Shabbat Parshat Hagadol - Metzora - 5760
Wine Connection Between Purim and Pesach
and Pesach are related in a
variety of ways, especially in that they both represent the salvation of the
Jewish People from the threat of destruction.
Another connection is that wine plays an important role in the
celebration of each.
common element in this wine connection is that in both holidays, wine is
used to create simchah, happiness, as it says in Tehilim 104,
Vyayin yesamach levav enosh, And wine gladdens the heart of
Man. But there is an important distinction in the roles that wine
plays in each of the two holidays.
connection with Purim, the Talmud says in Masechet Megillah, A person is
obligated to drink until he doesnt know the difference between Cursed
be Haman! and Blessed be Mordechai!
Sometimes, this obligation is understood (or, perhaps misunderstood)
to mean that one should drink until he cannot distinguish between Haman and
Mordechai. But not to be able
to make that distinction - between good and evil, between hero and villain,
Amalek and Yisrael - would require a person to be inebriated far beyond the
level for which ones car is confiscated nowadays, and Judaism really
doesnt care much, even on Purim, for outright drunkenness.
the requirement is more likely to be to drink enough to reach the point
where one cannot distinguish between Cursed
be Haman, the Destruction of Evil, and Blessed
be Mordechai, the enhancement of the level of Good in the World.
In each case, after all, there is a net rise in the level of Good.
So the distinction is not all that obvious!
But in either case, the obligation is to drink until one does not
know, or has forgotten something that was once known.
Pesach, there is a requirement to drink four cups of wine.
These cups correspond to the four Expressions of Redemption that the
Torah uses in Shemot 6:6-7, in its account of the Exodus, namely I took
you out, I saved you, I redeemed you, and I took you for
Myself as a People. Some add
the fifth expression, And I brought you to the Land, (Shemot 6:8) with
the correspondence being made to the Cup of Eliyahu that, although we
dont drink it, is charged with powerful symbolic meaning for us, in its
association with the Prophet Eliyahu, the Harbinger of the Mashiach.
Purim, the drinking of wine is used in conjunction with the idea of
hester panim, of hiding the face, even as G-ds Face was hidden in
the Miracle of Purim, performed from behind the scenes; it is associated
with hiding the identity, with masquerade, with confusion
and forgetting. On Pesach,
wine is used to bring into sharp
focus the different aspects and nuances of Redemption, so that we can
fulfill the commandment to tell the story of the Exodus from Egypt to our
children and grand-children.
Purim, wine is drunk to help us forget the terrible experiences of the
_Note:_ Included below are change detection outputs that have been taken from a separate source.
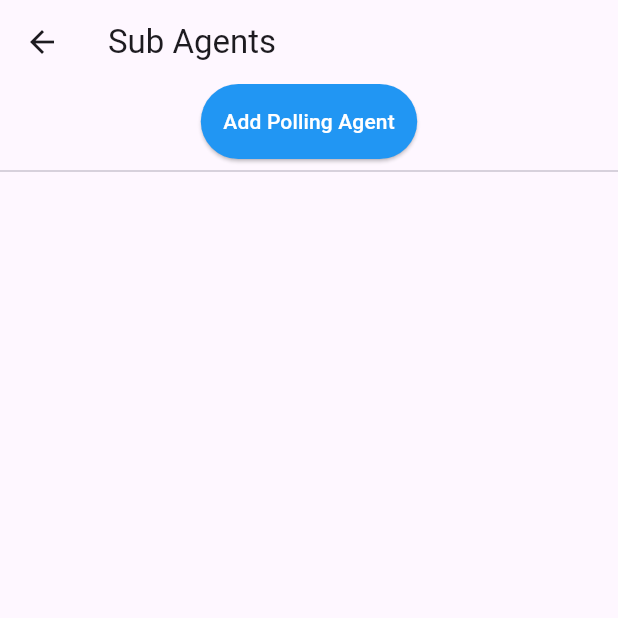
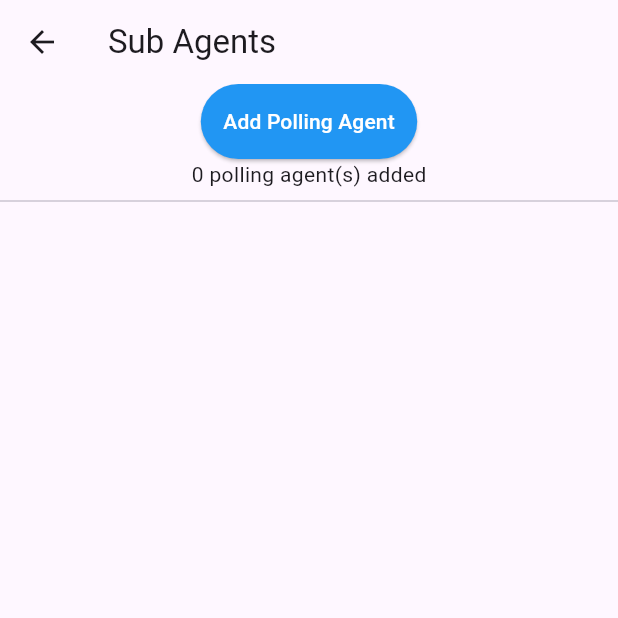
Before and after one commit to Election-Audits/pa-flutter2, a Flutter app: the AgentPage screen opened directly, on a phone screen of 412 x 824 dp, the top half of it. Run offline on Flutter 3.47's test engine with Material 3 defaults, Android fonts, the phone set to English and light mode, and no system bars; our stand-ins replace cached_network_image, cookie_jar, date_format, dio, dio_cookie_manager, event_bus and 8 more; missing offline and left inert: devicelocale; accounts and stored records are empty; network calls fail; statements that could not run were skipped.

Commit message:
Now showing agents added on init of Agents screen

```diff
--- a/i18n/en-US.json
+++ b/i18n/en-US.json
@@ -58,6 +58,7 @@
     "loginCodes": "Login Codes",
     "myElectAreas": "My Electoral Areas",
     "noAccountQuestion": "Don't have an account? ",
+    "notSignedUp": "not signed up",
     "numberAgentsAdded": "{numAgents} polling agent(s) added",
     "otherNames": "other names",
     "otherNamesOptional": "other names (optional)",
@@ -68,6 +69,7 @@
     "phoneError": "must enter phone number",
     "phoneHint": "0240001234",
     "previouslyAdded": "Previously added",
+    "signedUp": "signed up",
     "somethingWentWrong": "Sorry, something went wrong. Try again later",
     "subAgents": "Sub Agents",
     "submit": "Submit",
--- a/lib/page/subagent/agent.dart
+++ b/lib/page/subagent/agent.dart
@@ -33,34 +33,18 @@ class _AgentPageState extends ConsumerState<AgentPage> {
 
   _AgentPageState(this.isLoginCodeScreen) : super();
 
-  // array of subAgents to add
-  // final List subAgents = [
-  //   {"name": "Jacob Tetteh", "email": "p1-1@example.com", "phone": "0240010001", "hasSignedUp": true},
-  //   {"name": "Eugenia Doe", "email": "p1-2@example.com", "hasSignedUp": false}
-  // ];
-
-  ///
-  // Widget processSubAgent(var input) {
-  //   return Text("Ok here i am");
-  // }
-
-  final List<Widget> agentWidgets = [];
-  // [
-  //   Column(children: [
-  //     Text("Name One"), Text("0240010001"), Divider()
-  //   ],),
-  //   Column(children: [
-  //     Text("Name Two"), Text("blah@example.com"), Divider()
-  //   ],)
-  // ];
+  List<Widget> agentWidgets = [];
+  int numAgentsAdded = 0;
 
 
   @override
   void initState() {
     super.initState();
     // get the subAgents
+    getSubAgentsQuery();
   }
 
+  //@override void didChangeDependencies ()
 
   @override
   Widget build(BuildContext context) {
@@ -77,14 +61,7 @@ class _AgentPageState extends ConsumerState<AgentPage> {
             children: [
               // show 'add agent' button
               isLoginCodeScreen ? SizedBox.shrink()
-              : //Padding(
-                //padding: const EdgeInsets.only(top: 28.0),
-                //child:
-                  //Row(
-                  //children: <Widget>[
-                    //Expanded(child: Builder(builder: (context) {
-                      //return
-                      ElevatedButton(
+              : ElevatedButton(
                   style: TextButton.styleFrom(
                       foregroundColor: Theme.of(context).primaryColor,
                       padding: EdgeInsets.all(15.0)),
@@ -93,15 +70,13 @@ class _AgentPageState extends ConsumerState<AgentPage> {
                   onPressed: () { // navigate to screen for adding subagents
                     Navigator.of(context).push(MaterialPageRoute(
                       builder: (context) {
-                              return AgentFormPage(numAgentsAdded: 0,); // TODO: set numAgentsAdded
+                        return AgentFormPage(numAgentsAdded: numAgentsAdded,);
                       }
                     ));
                   },
-                      ),//;
-                    //})),
-                  //],
-                //),
-              //)
+                ),
+              isLoginCodeScreen ? SizedBox.shrink()
+              : Text(I18n.of(context)!.numberAgentsAdded(numAgentsAdded.toString())),
               Divider(),
               ListView.builder(
                 shrinkWrap: true,
@@ -114,16 +89,6 @@ class _AgentPageState extends ConsumerState<AgentPage> {
                   //   child: Center(child: Text('Entry $index')),
                   // );
                   return agentWidgets[index];
-                  //Column(
-                          // children: [
-                          //   Text('My name'),
-                          //   Text('my email address'),
-                          //   Text('my phone number'),
-                          //   Text('Not signed up', style: TextStyle(color: Colors.red),),
-                          //   //SizedBox(width: 50, height: 25, )
-                          //   Divider()
-                          // ],
-                  //);
                 }
               )
             ],
@@ -137,14 +102,61 @@ class _AgentPageState extends ConsumerState<AgentPage> {
 
   /// get subAgents on init
   Future getSubAgentsQuery() async {
+    debugPrint('getSubAgentsQuery..');
+
+    // show loading dialog/spinner
+    // showDialog(
+    //   context: context,
+    //   barrierDismissible: false,
+    //   builder: (BuildContext context) {
+    //     return LoadingDialog(
+    //       showContent: false,
+    //       backgroundColor: Colors.black38,
+    //       loadingView: SpinKitCircle(color: Colors.white),
+    //     );
+    //   }
+    // );
+
     try {
       var response = await XHttp.get('/subagents');
+
+      ///Navigator.of(context).pop(); // pop loading dialog/spinner
       int status = response.statusCode;
 
       if (status == 200) {
         // update agentWidgets
+        var subAgents = response.data;
+        debugPrint('sub agents: $subAgents');
+
+        List<Widget> tmpWidgets = [];
+        //tmpWidgets.addAll(
+        subAgents.forEach((agent){
+          debugPrint('agent: $agent');
+          var name = '';
+          if (agent.containsKey('otherNames')) name += agent['otherNames'];
+          if (agent.containsKey('surname')) name += ' ${agent['surname']}';
+          // check if user completed signup
+          bool emailConfirmed = agent.containsKey('emailConfirmed') && agent.emailConfirmed;
+          bool phoneConfirmed = agent.containsKey('phoneConfirmed') && agent.phoneConfirmed;
+          bool hasSignedUp = emailConfirmed || phoneConfirmed;
+
+          tmpWidgets.add(
+            Column(children: [ // return
+              name.isNotEmpty ? Text(name) : SizedBox.shrink(),
+              agent.containsKey('email') ? Text(agent['email']) : SizedBox.shrink(),
+              agent.containsKey('phone') ? Text(agent['phone']) : SizedBox.shrink(),
+              hasSignedUp ? Text(I18n.of(context)!.signedUp, style: TextStyle(color: Colors.green),)
+              : Text(I18n.of(context)!.notSignedUp, style: TextStyle(color: Colors.red)),
+              Divider()
+              ],
+            )
+          );
+        });
+        //);
+
         setState(() {
-
+          numAgentsAdded = subAgents.length;
+          agentWidgets = tmpWidgets;
         });
 
       } else if (status == 400) {
@@ -164,30 +176,4 @@ class _AgentPageState extends ConsumerState<AgentPage> {
     return 5;
   }
 
-
-  // void closeKeyboard(BuildContext context) {
-  //   FocusScope.of(context).requestFocus(blankNode);
-  // }
-
-  ///
-  // Future onSubmit(BuildContext context) async {
-  //   closeKeyboard(context);
-
-  //   // show loading dialog/spinner
-  //   showDialog(
-  //     context: context,
-  //     barrierDismissible: false,
-  //     builder: (BuildContext context) {
-  //       return LoadingDialog(
-  //         showContent: false,
-  //         backgroundColor: Colors.black38,
-  //         loadingView: SpinKitCircle(color: Colors.white),
-  //       );
-  //     }
-  //   );
-
-  //   // send data
-  // }
-
-
 }
```
Also changed, not shown: lib/generated/i18n.dart. Lines whose indentation alone changed are shown as unchanged.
Exile: the pogroms, the massacres, the concentration camps - the flight and
the terror. On Pesach, wine is
drunk to raise us to an exalted level, so that we can remember and identify
with the glorious experiences of our past: we re-visit our Avot, experience
the triumphant Redemption from Egypt, are present at the Revelation of
Hashem and the Receiving of the Torah at Mount Sinai.
We experience the beauty of Jerusalem and the Temple in the time of
Shlomo, and again when the Temple is rebuilt by Ezra and Nechemiah.
We share the faith of Rabbi Akiva and the greatness of our Torah
Sages throughout the generations.
the beginning of the Seder,
we are in the state of akati avdei Achashverosh anan, We are still
slaves to Achashverosh. But
by the end of the Seder, we are resident again in rebuilt Yerushalayim, as
indeed has become the reality for
many in our generation!
the family setting of the Seder, the drinking of wine helps us recall
transcendent Sedarim of our childhood.
We are present again at the Founding of the State of Israel in our
time, and at the great victory of the Six Day War, in which the City of
Yerushalayim came once again into our hands.
And we have vividly in our minds eye the Restoration of the Temple
and the Coming of the Mashiach,
may it be soon and in our days. It
helps us blend our prayers for past, present and future generations.
To forget and to remember are both great gifts of Hashem. Forgetting enables us to come to terms with our own mortality, and that of our loved ones. And remembering helps sharpen our self-identity and our identification with Our People across all generations.
Rabbi Pinchas Frankel
Rabbi Frankel is an Educational Coordinator at the OU